## Problem to solve:
Produce a verbatim copy of the records, and keep the images out of it.

──────── Information given ────────

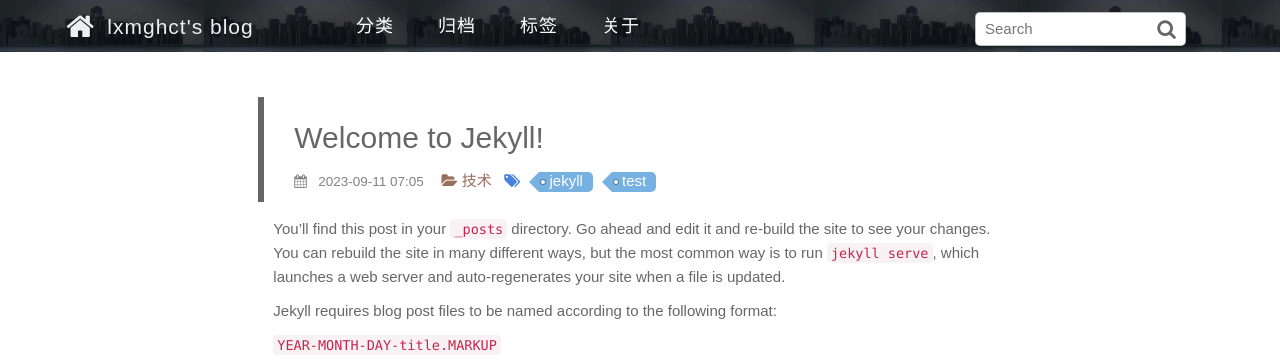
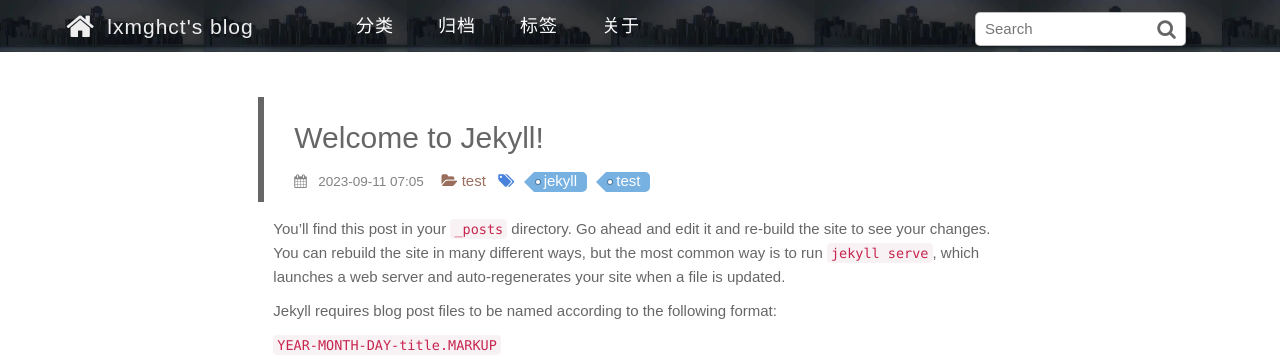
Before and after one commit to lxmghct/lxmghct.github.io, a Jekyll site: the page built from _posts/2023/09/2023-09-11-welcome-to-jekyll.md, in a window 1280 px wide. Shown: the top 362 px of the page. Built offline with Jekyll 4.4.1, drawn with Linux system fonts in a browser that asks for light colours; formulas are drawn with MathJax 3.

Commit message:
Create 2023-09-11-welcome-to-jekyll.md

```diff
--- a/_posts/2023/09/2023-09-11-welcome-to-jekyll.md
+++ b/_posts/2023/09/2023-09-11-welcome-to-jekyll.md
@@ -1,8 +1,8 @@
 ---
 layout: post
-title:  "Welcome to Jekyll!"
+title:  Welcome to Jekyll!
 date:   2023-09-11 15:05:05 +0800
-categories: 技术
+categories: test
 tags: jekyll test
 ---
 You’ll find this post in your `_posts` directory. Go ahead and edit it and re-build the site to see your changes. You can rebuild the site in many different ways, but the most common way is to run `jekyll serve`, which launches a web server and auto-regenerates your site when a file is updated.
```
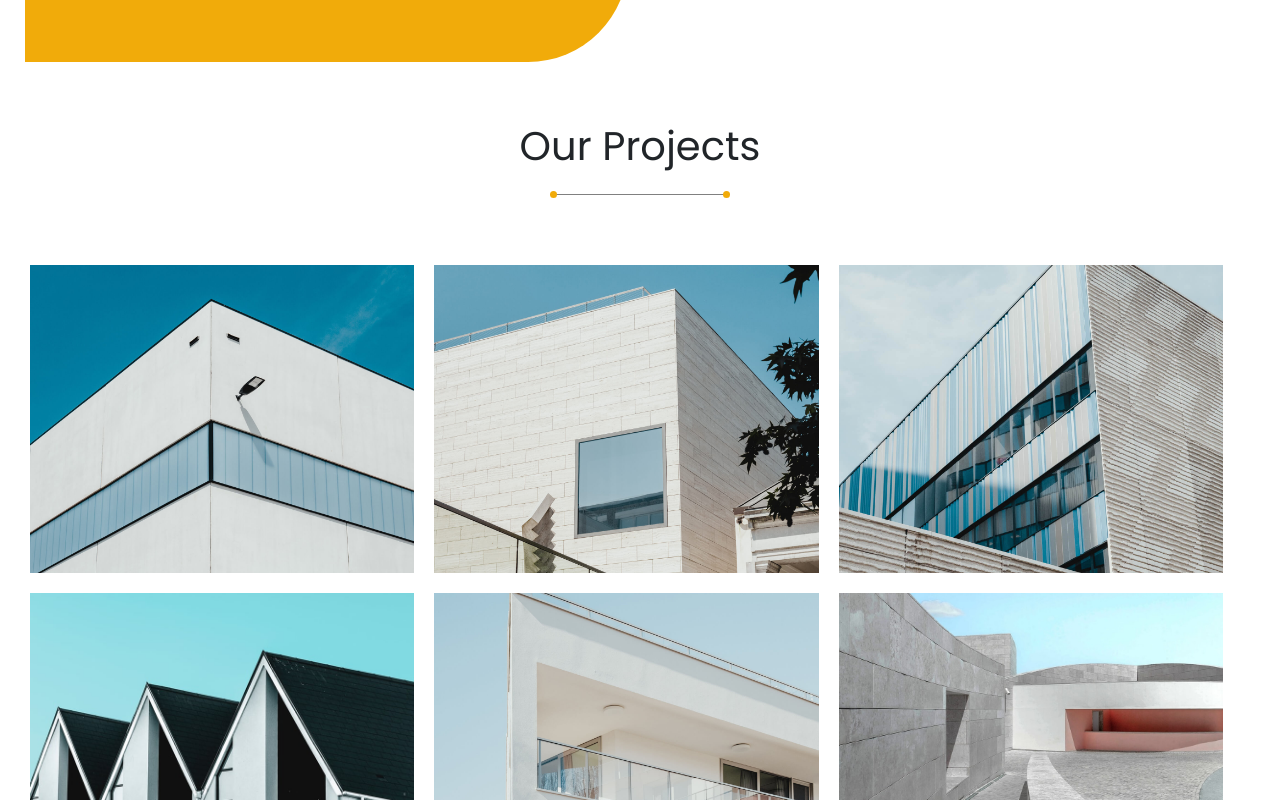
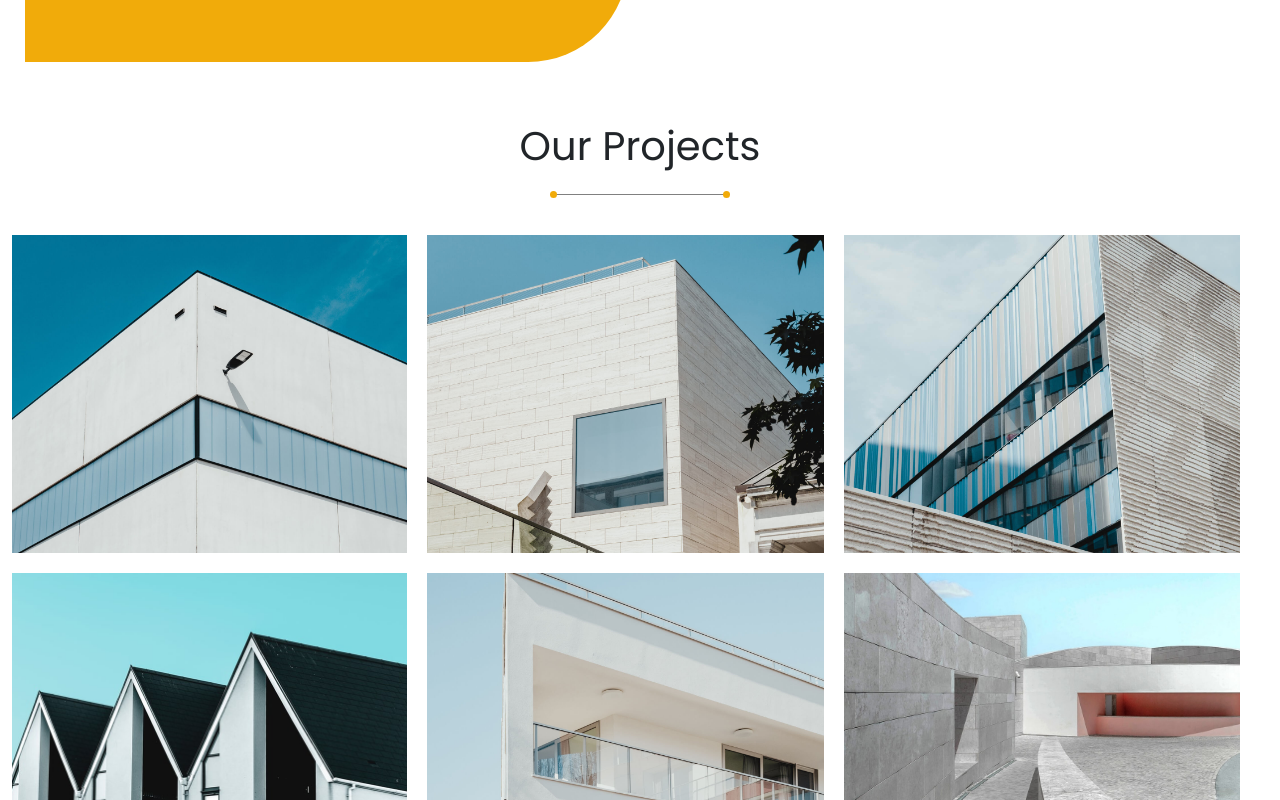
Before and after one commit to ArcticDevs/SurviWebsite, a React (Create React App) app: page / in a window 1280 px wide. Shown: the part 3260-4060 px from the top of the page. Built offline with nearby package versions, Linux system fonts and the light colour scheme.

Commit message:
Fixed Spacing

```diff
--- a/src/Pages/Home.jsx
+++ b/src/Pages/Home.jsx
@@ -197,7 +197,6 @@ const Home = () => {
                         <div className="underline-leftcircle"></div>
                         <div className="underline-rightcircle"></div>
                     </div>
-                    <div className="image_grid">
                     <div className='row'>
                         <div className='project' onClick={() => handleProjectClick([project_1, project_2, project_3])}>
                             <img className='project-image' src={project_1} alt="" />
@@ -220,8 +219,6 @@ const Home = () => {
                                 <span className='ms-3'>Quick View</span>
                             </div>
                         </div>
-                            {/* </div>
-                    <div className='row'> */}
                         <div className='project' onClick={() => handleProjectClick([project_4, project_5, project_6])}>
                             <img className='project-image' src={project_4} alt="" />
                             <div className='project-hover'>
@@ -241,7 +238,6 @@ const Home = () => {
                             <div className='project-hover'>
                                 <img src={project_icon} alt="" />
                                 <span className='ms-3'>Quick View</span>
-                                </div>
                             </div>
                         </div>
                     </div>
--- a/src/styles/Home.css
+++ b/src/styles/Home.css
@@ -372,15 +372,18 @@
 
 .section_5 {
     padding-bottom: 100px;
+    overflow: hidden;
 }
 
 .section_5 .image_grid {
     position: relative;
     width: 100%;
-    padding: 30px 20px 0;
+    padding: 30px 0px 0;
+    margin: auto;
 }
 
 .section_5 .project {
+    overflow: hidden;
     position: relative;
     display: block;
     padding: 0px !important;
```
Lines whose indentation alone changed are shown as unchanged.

────────

## Final answer:
Before and after one commit to lxmghct/lxmghct.github.io, a Jekyll site: the page built from _posts/2023/09/2023-09-11-welcome-to-jekyll.md, in a window 1280 px wide. Shown: the top 362 px of the page. Built offline with Jekyll 4.4.1, drawn with Linux system fonts in a browser that asks for light colours; formulas are drawn with MathJax 3.

Commit message:
Create 2023-09-11-welcome-to-jekyll.md

```diff
--- a/_posts/2023/09/2023-09-11-welcome-to-jekyll.md
+++ b/_posts/2023/09/2023-09-11-welcome-to-jekyll.md
@@ -1,8 +1,8 @@
 ---
 layout: post
-title:  "Welcome to Jekyll!"
+title:  Welcome to Jekyll!
 date:   2023-09-11 15:05:05 +0800
-categories: 技术
+categories: test
 tags: jekyll test
 ---
 You’ll find this post in your `_posts` directory. Go ahead and edit it and re-build the site to see your changes. You can rebuild the site in many different ways, but the most common way is to run `jekyll serve`, which launches a web server and auto-regenerates your site when a file is updated.
```
Before and after one commit to ArcticDevs/SurviWebsite, a React (Create React App) app: page / in a window 1280 px wide. Shown: the part 3260-4060 px from the top of the page. Built offline with nearby package versions, Linux system fonts and the light colour scheme.

Commit message:
Fixed Spacing

```diff
--- a/src/Pages/Home.jsx
+++ b/src/Pages/Home.jsx
@@ -197,7 +197,6 @@ const Home = () => {
                         <div className="underline-leftcircle"></div>
                         <div className="underline-rightcircle"></div>
                     </div>
-                    <div className="image_grid">
                     <div className='row'>
                         <div className='project' onClick={() => handleProjectClick([project_1, project_2, project_3])}>
                             <img className='project-image' src={project_1} alt="" />
@@ -220,8 +219,6 @@ const Home = () => {
                                 <span className='ms-3'>Quick View</span>
                             </div>
                         </div>
-                            {/* </div>
-                    <div className='row'> */}
                         <div className='project' onClick={() => handleProjectClick([project_4, project_5, project_6])}>
                             <img className='project-image' src={project_4} alt="" />
                             <div className='project-hover'>
@@ -241,7 +238,6 @@ const Home = () => {
                             <div className='project-hover'>
                                 <img src={project_icon} alt="" />
                                 <span className='ms-3'>Quick View</span>
-                                </div>
                             </div>
                         </div>
                     </div>
--- a/src/styles/Home.css
+++ b/src/styles/Home.css
@@ -372,15 +372,18 @@
 
 .section_5 {
     padding-bottom: 100px;
+    overflow: hidden;
 }
 
 .section_5 .image_grid {
     position: relative;
     width: 100%;
-    padding: 30px 20px 0;
+    padding: 30px 0px 0;
+    margin: auto;
 }
 
 .section_5 .project {
+    overflow: hidden;
     position: relative;
     display: block;
     padding: 0px !important;
```
Lines whose indentation alone changed are shown as unchanged.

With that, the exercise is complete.